Nightmares can be very scary. Fortunately, they aren’t real.
Unfortunately for author Naomi Wolf, a real-life nightmare happened during a live interview. While being interviewed on BBC Radio about her new book Outrages: Sex, Censorship, and the Criminalization of Love, Ms. Wolf was informed by broadcaster Matthew Sweet that the book is premised on a misunderstanding of the definition of the phrase “death recorded”.
“Death recorded” is a 19th-century English legal term meaning a convict was pardoned – not executed or given a death sentence as Ms. Wolf thought.
Listen to the exchange here:
Everyone listen to Naomi Wolf realize on live radio that the historical thesis of the book she's there to promote is based on her misunderstanding a legal term pic.twitter.com/a3tB77g3c1
— Edmund Hochreiter (@thymetikon) May 23, 2019
Ouch – that’s right up there with dreaming you’re back in high school and naked.
Mr. Sweet had done his homework on his interview subject and found no historical evidence that anyone was ever executed for sodomy during the Victorian era, which means much of the premsie of Wolf’s entire book is false.
Houghton Miffilin Harcourt has stated that while they employ editors, copyeditors, and proofreaders for their books, they rely on authors to do their due diligence, research, and fact-checking. Basically, they want integrity on the part of their authors.

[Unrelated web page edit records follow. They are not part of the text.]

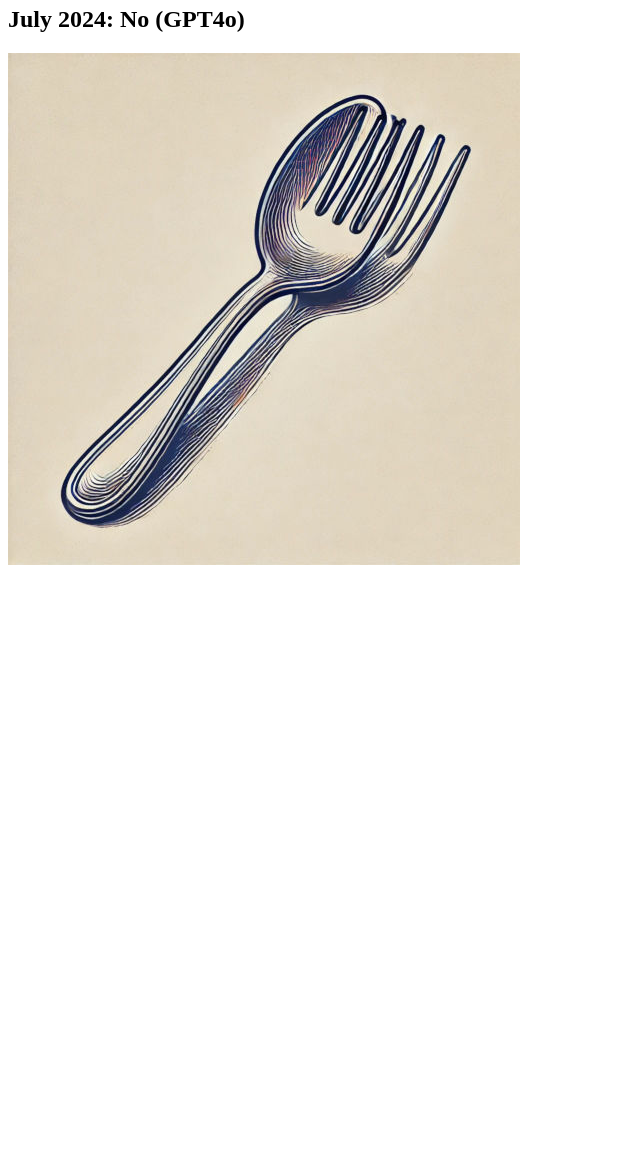
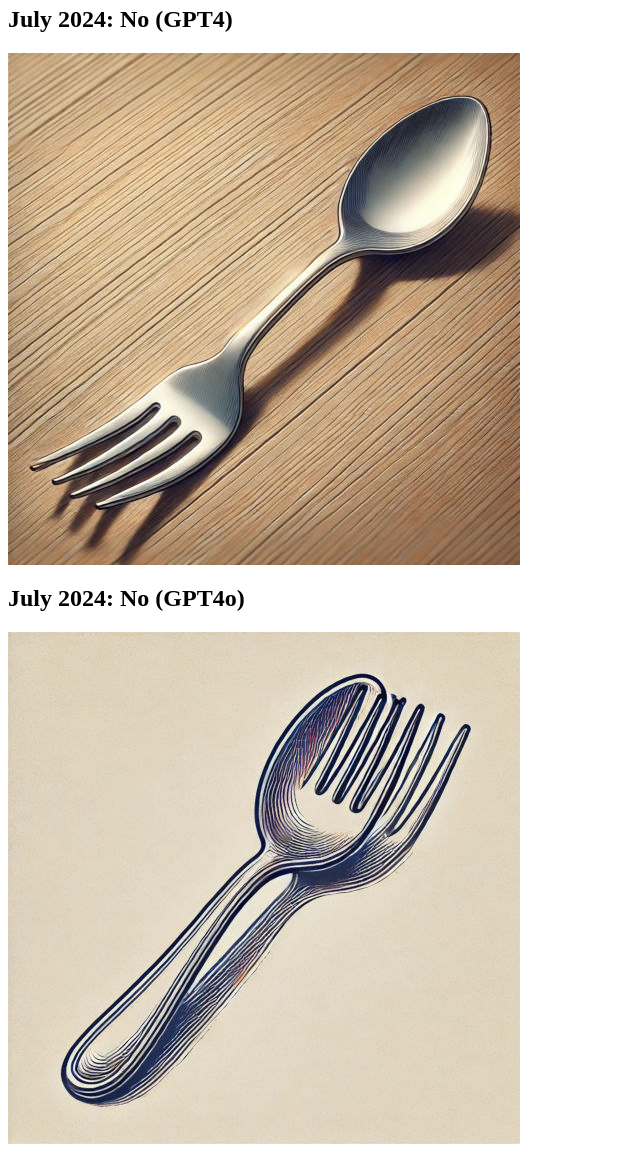
Before and after one commit to HarryR/canaidrawasporkyet.org, a plain HTML site: page index.html in a window 1280 px wide. Shown: the part 60-1212 px from the top of the page, without its empty margins (0-640 px from the left). Before the commit the page ends 800 px from the top, so only its background shows below. Drawn offline with Linux system fonts and the light colour scheme.

Commit message:
gpt4 july 2024

```diff
--- a/index.html
+++ b/index.html
@@ -12,6 +12,11 @@
 		</header>
 
 		<hgroup>
+			<h2>July 2024: No (GPT4)</h2>
+			<img src="img/2024/7/gpt4.jpg" />
+		</hgroup>
+
+		<hgroup>
 			<h2>July 2024: No (GPT4o)</h2>
 			<img src="img/2024/7/gpt4o.jpg" />
 		</hgroup>
```
Also changed, not shown: img/2024/7/gpt4.jpg (added).
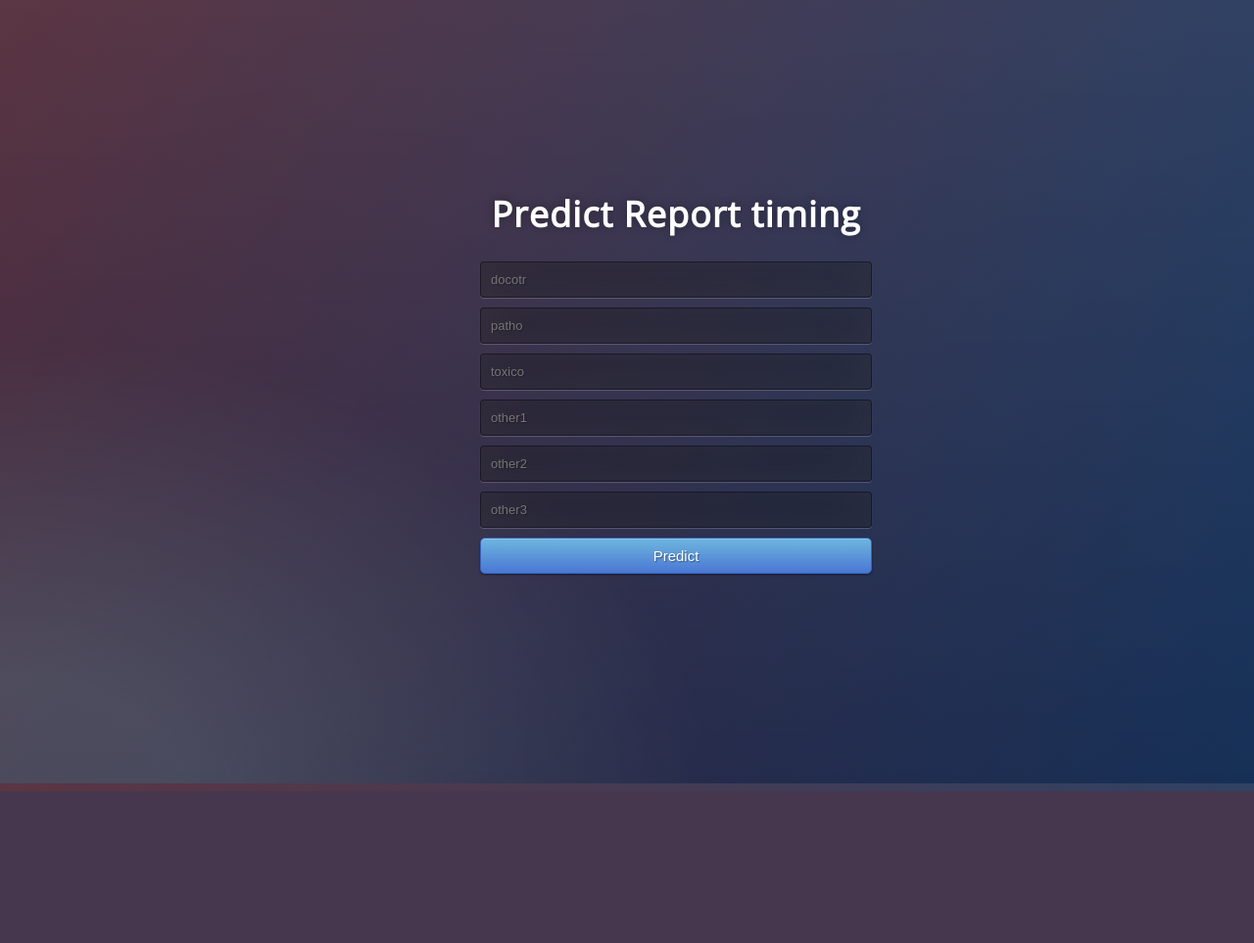
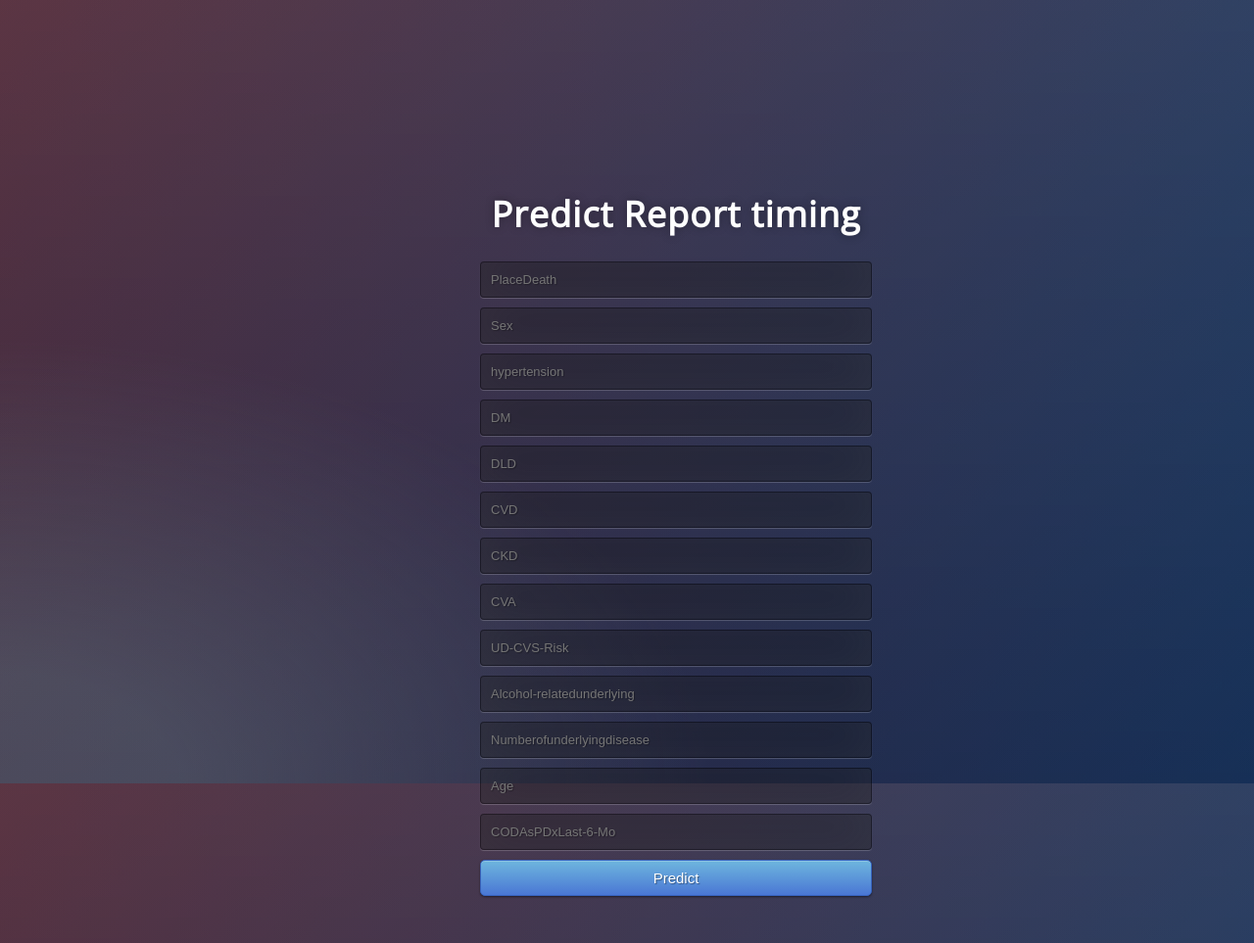
Before and after one commit to trapezius60/python_ml_heroku, a Flask app: page / in a window 1280 px wide. Shown: the whole page at 98% size. Before the commit the page ends 808 px from the top, so only its background shows below. Run offline with Flask 2, Linux system fonts and the light colour scheme; parts of the project's set-up code (start-up, migrations or seed data) failed here and were passed over.

Commit message:
Update index.html

```diff
--- a/prediction/templates/index.html
+++ b/prediction/templates/index.html
@@ -18,12 +18,19 @@
 
      <!-- Form to enter new data for predictions  -->
     <form action="{{ url_for('predict')}}"method="POST">
-      <input type="text" name="doctor" placeholder="docotr" required="required" /><br>
-    	<input type="text" name="patho" placeholder="patho" required="required" /><br>
-        <input type="text" name="toxico" placeholder="toxico" required="required" /><br>
-        <input type="text" name="other1" placeholder="other1" required="required" /><br>
-        <input type="text" name="other2" placeholder="other2" required="required" /><br>
-        <input type="text" name="other3" placeholder="other3" required="required" /><br>
+        <input type="text" name="PlaceDeath" placeholder="PlaceDeath" required="required" /><br>
+    	<input type="text" name="Sex" placeholder="Sex" required="required" /><br>
+        <input type="text" name="I10" placeholder="hypertension" required="required" /><br>
+        <input type="text" name="E119" placeholder="DM" required="required" /><br>
+        <input type="text" name="E78" placeholder="DLD" required="required" /><br>
+        <input type="text" name="I21-25" placeholder="CVD" required="required" /><br>
+	<input type="text" name="N18" placeholder="CKD" required="required" /><br>
+    	<input type="text" name="I61-9" placeholder="CVA" required="required" /><br>
+        <input type="text" name="UD-CVS-Risk" placeholder="UD-CVS-Risk" required="required" /><br>
+        <input type="text" name="Alcohol-relatedunderlying" placeholder="Alcohol-relatedunderlying" required="required" /><br>
+        <input type="text" name="Numberofunderlyingdisease" placeholder="Numberofunderlyingdisease" required="required" /><br>
+        <input type="text" name="Age" placeholder="Age" required="required" /><br>
+	<input type="text" name="CODAsPDxLast-6-Mo" placeholder="CODAsPDxLast-6-Mo" required="required" /><br>
 
         <button type="submit" class="btn btn-primary btn-block btn-large">Predict</button>
     </form>
```
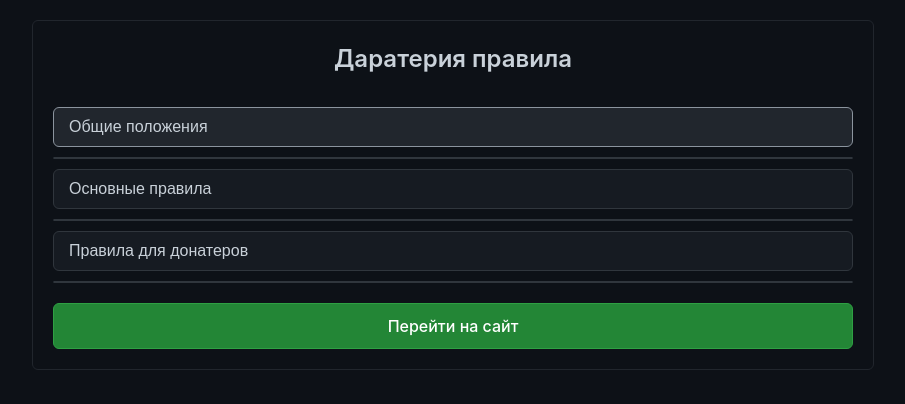
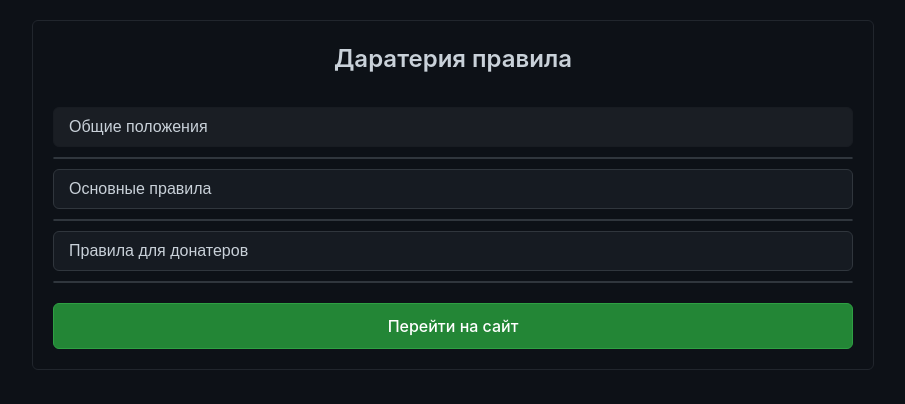
Before and after one commit to driversline/darateria, a plain HTML site: page src/index.html in a window 1280 px wide. In both pictures the pointer is over the button "Общие положения". Shown: the whole page, without its empty margins (187-1092 px from the left). Drawn offline with Linux system fonts and the light colour scheme.

Commit message:
index.css

```diff
--- a/css/index.css
+++ b/css/index.css
@@ -58,8 +58,8 @@ h1 {
 }
 
 .button:hover {
-    background-color: #21262d;
-    border-color: #8b949e;
+    background-color: #1a1e24;
+    border-color: #181c22;
 }
 
 .link-button {
```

Outrages is out now in the UK, and will be available in the US on June 18th.
Don’t let this nightmare happen to you – and don’t rely on editors or publishers to correct your work.
Remember – It’s your name on the cover.